In his recent article, “Small Firms, Big Lawyers: 20 Ways to Write Like a Tool”, Jay Shepherd laid bare lawyers’ various writing offences. I saw too much of myself in his list and also saw examples of errors commonly made by employers when communicating in writing with employees.
Even with all the technology at our disposal, the written word is still our primary mode of communication. It is important for us all – employers included – to write in a way that gets our message across without confusing or offending readers.
Like lawyers, I see employers commit writing offences time after time. As we start off the new year, perhaps one way for employers to work on improving their employee relations is to assess, and refine, their writing style.

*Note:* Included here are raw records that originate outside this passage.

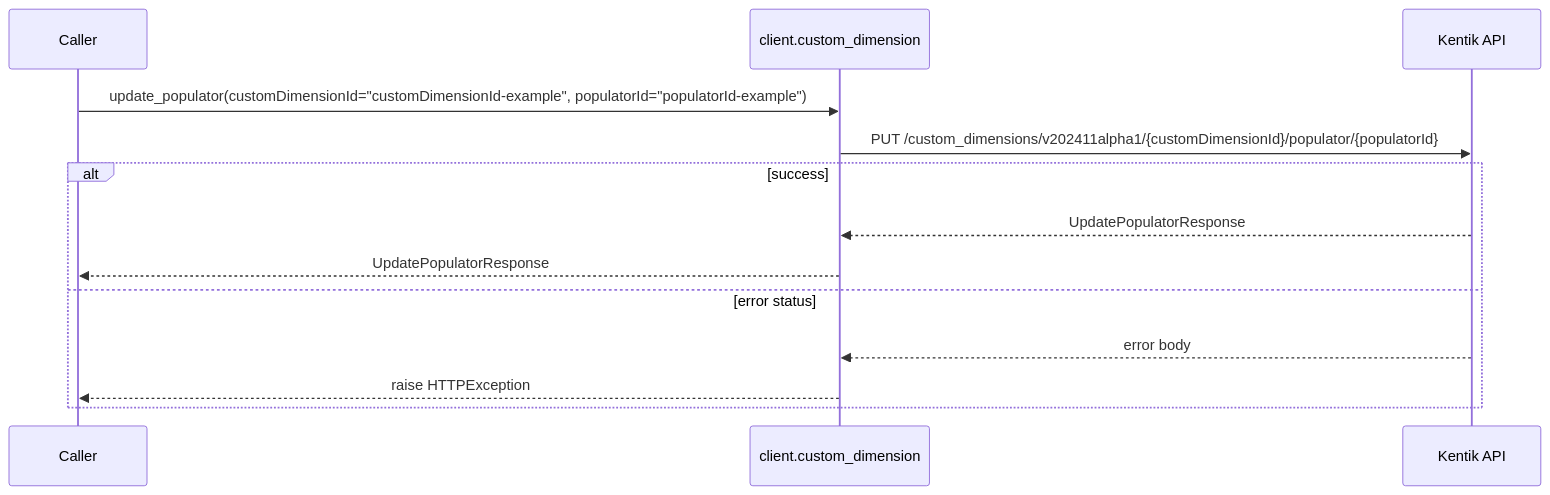
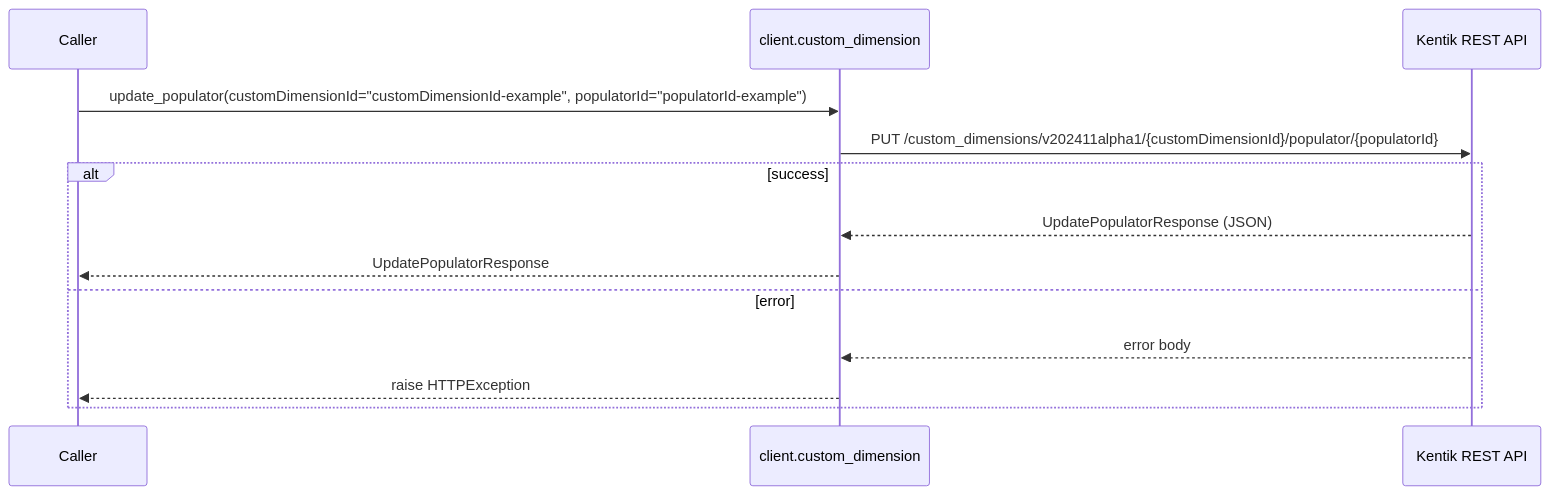
Diagram 14 of 22 in docs/sphinx/services/custom_dimension.md (alexdearaujo/community_sdk_python), drawn with Mermaid before and after one commit. The commit also changed other lines of this file and 61 other files, not shown here.

````diff
--- a/docs/sphinx/services/custom_dimension.md
+++ b/docs/sphinx/services/custom_dimension.md
@@ -330,16 +482,16 @@
 ```mermaid
 sequenceDiagram
     participant C as Caller
     participant W as client.custom_dimension
-    participant API as Kentik API
+    participant API as Kentik REST API
 
     C->>W: update_populator(customDimensionId="customDimensionId-example", populatorId="populatorId-example")
     W->>API: PUT /custom_dimensions/v202411alpha1/{customDimensionId}/populator/{populatorId}
     alt success
-        API-->>W: UpdatePopulatorResponse
+        API-->>W: UpdatePopulatorResponse (JSON)
         W-->>C: UpdatePopulatorResponse
-    else error status
+    else error
         API-->>W: error body
         W-->>C: raise HTTPException
     end
 ```
````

Shepherd’s number one example of how lawyers tend to “write like a tool” is their use of the phrase “pursuant to”. He says, and I agree, that “no real person would ever say ‘pursuant to’ in conversation.”